Before coming here I did research on Sweden and Swedes in general and everywhere i read that they are hard to get to know but once you do get to know them they are very warm and outgoing. I have to say that for the most part this criticism is a little exaggerated. In my time here I have found that Swedes are very friendly and outgoing and while some may be a bit reserved, it takes only a hello to open up dialog. Swedes are quite interested in learning about other countries and also practicing their English skills. Going out you meet lots of people especially on the weekends, i guess a few beers helps too. One of my favorite resources on Sweden were videos by a Swedish Comedian named Henrik Schyffert. He has a series of videos where he goes out on the town and addresses various Swedish stereotypes and issues in Swinglish. I have included a few in this blog but finding the rest is as easy as search for them on youtube.
These videos are good examples of how extroverted swedes can be. This comedian is randomly selecting people walking by and interviewing them. Im especially impressed with their dancing skills...

Thursday, February 7, 2008

First Experiences in Sweden

It was just a few short months ago that I arrived in Sweden. The day I arrived is still as clear in my mind as if it was yesterday. I got off the plane after missing my first flight to the Capital of Scandinavia (more on that later) and was greeted by border control which politely took my passport which was embossed with a Swedish permit to stay in the country for study.

Whats the first thing I did when I arrived in Sweden? - well to be honest, nature called so as callus and unexciting as it seems, I "discovered" the facilities. After freshening up in what seemed like my own private hotel (again, more on that later) I departed towards customs inspection.
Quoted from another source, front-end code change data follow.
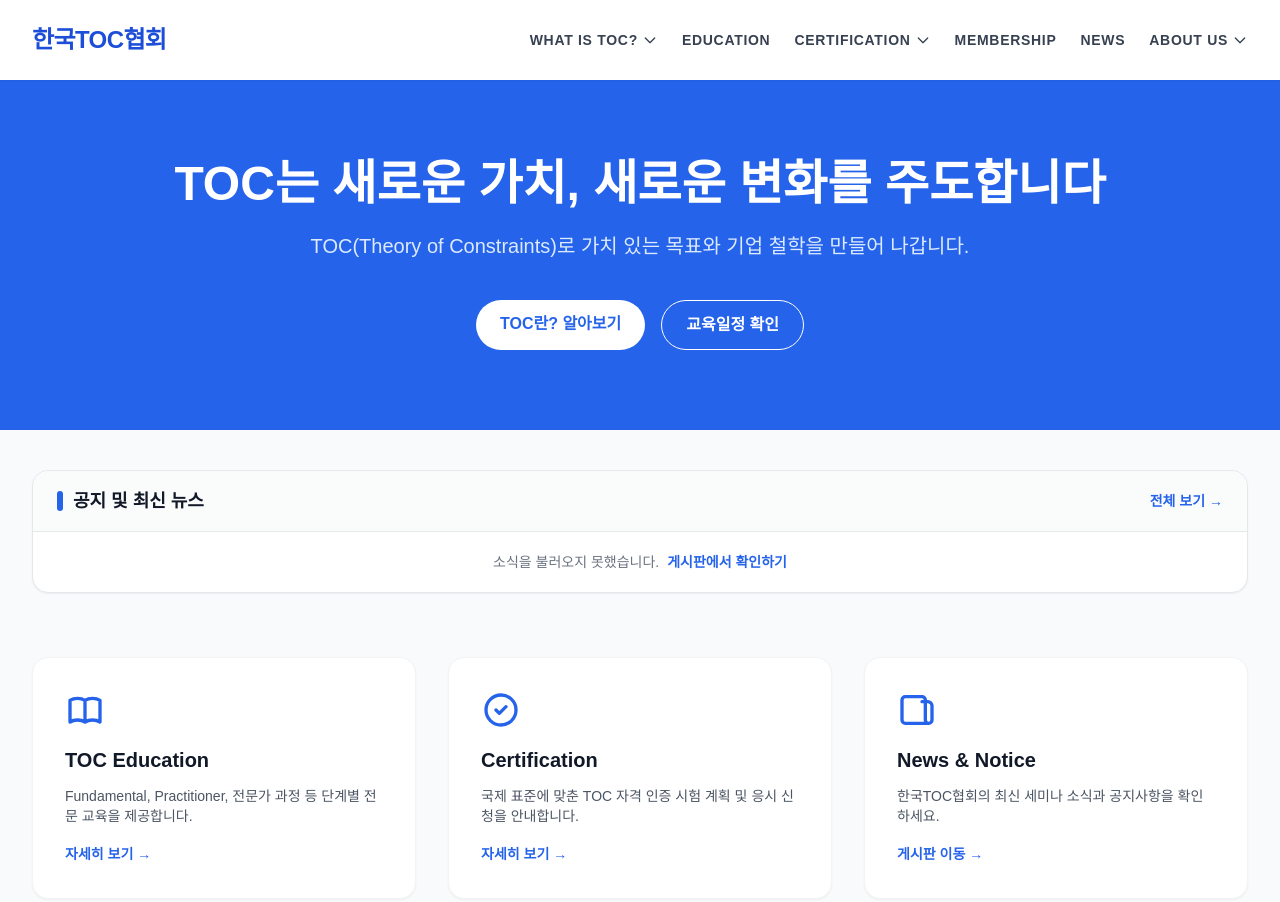
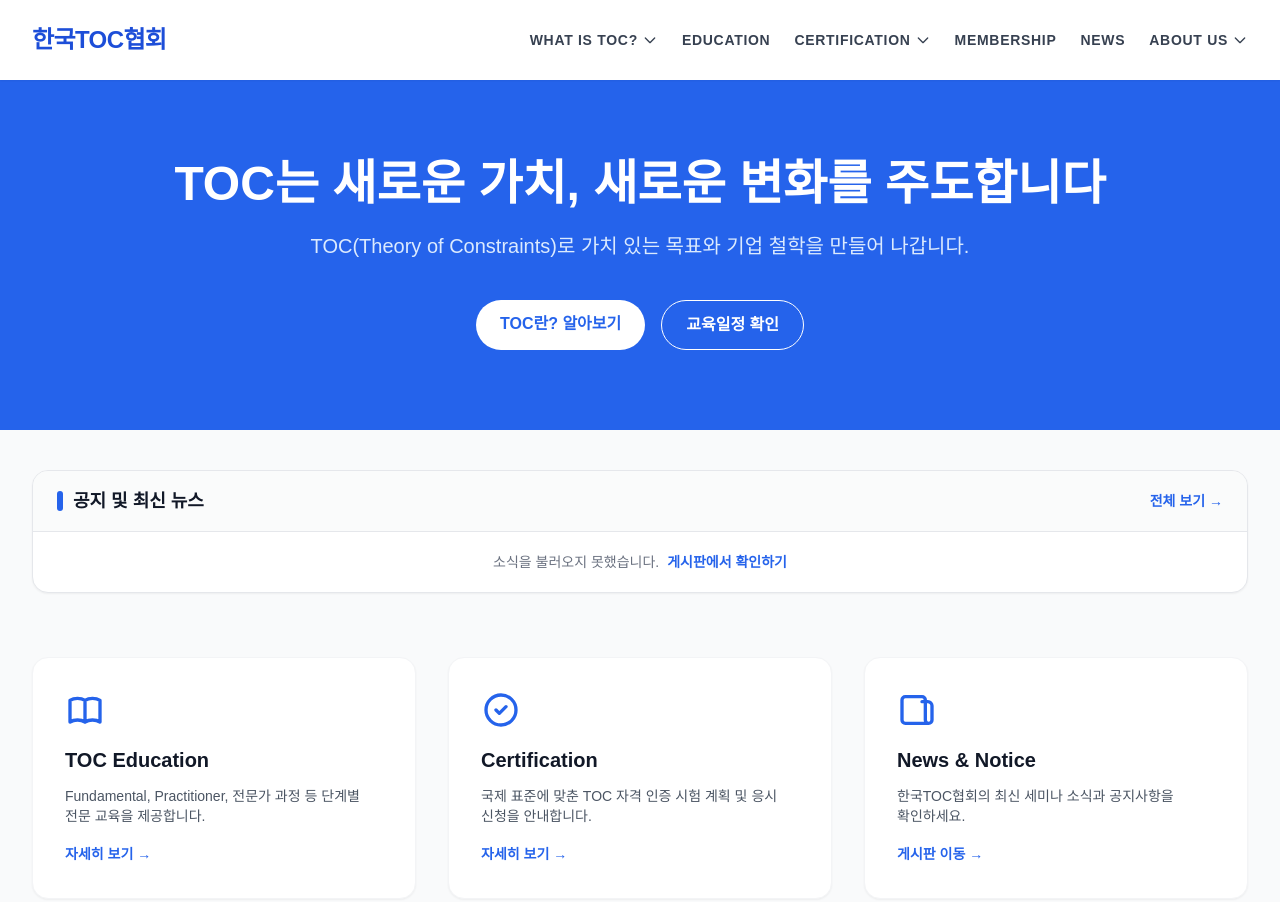
Before and after one commit to tockoreaorg/homepage, a plain HTML site: page index.html in a window 1280 px wide. Shown: the top 902 px of the page. Drawn offline with nearby package versions, Linux system fonts and the light colour scheme; no server answers; a web font is replaced by a local one.

Commit message:
Prevent Korean word-breaking across all HTML pages

```diff
--- a/index.html
+++ b/index.html
@@ -13,6 +13,8 @@
     <style>
         body {
             font-family: 'Pretendard', sans-serif;
+            word-break: keep-all;
+            overflow-wrap: break-word;
         }
 
         /* 데스크톱 환경 메뉴 호버 및 포커스 드롭다운 구현 */
```
Also changed, not shown: 5fs.html (+2 -0 lines), about.html (+2 -0 lines), appl-exam.html (+2 -0 lines), ccpm.html (+2 -0 lines), certification.html (+2 -0 lines), dbr.html (+2 -0 lines), education.html (+2 -0 lines), exam-plan.html (+2 -0 lines), exam-reg.html (+2 -0 lines), fund-exam.html (+2 -0 lines), history.html (+2 -0 lines), membership.html (+2 -0 lines), mta.html (+2 -0 lines), news-admin.html (+2 -0 lines), 5 more files.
Of course no world traveler would be worth his salt without having done some research on their intended destination and I for one had been studying Sweden and the entire Scandinavian experience for several months before I got on that British Airways flight.

What I read about was how the Swedes had created what some might call a Utopia of sorts. Everything about the society maintained a balance that I personally envy. People in Sweden have the opinion that you WORK TO LIVE and not the other way around. A testimate of this fact is that Swedes work the least amount of hours in all the European Union. In fact a typical Canadian working year is based on a 2080 work hour year whereas in comparasion, a Swedish work year is approximately 1519 hours!
In actual fact, when I was working in Canada, my work hours typically consisted of getting to work at 6:30 and leaving at 6pm! I would even come in on the weekends during times where we were busy. It seems that they have figured out that delicate balance between work and personal time. This can be seen in all facets of society here:
  • There are no 24 hour grocery stores and most typically close at 8 or 9 pm
  • The liquor store is open till 5pm most days, 7 on fridays and closes at 3 on saturdays! (dont even think about Sunday, thats the day of rest)
  • Many institutions close for lunch between 12 and 1
  • My current accommodation has office hours between 8 and 9 am daily, and at no other times.
  • The underground runs until 12:30 am during the week (at least in Stockholm!)
  • Even 7-11 stores, which are very popular here, close at 11!

Kidding aside, I have to admit there is a certain understandability about the hours that Swedes keep. Family and friends are important, these things take nurturing to develop and ultimately all of this takes time. How many times have you heard of a story where one member of a household is working long hours and it ends up causing problems in the nuclear family unit. Closing shops early means that more time is spent with loved ones and ultimately these loved ones develop into well integrated members of society. The Cycle of life as it were.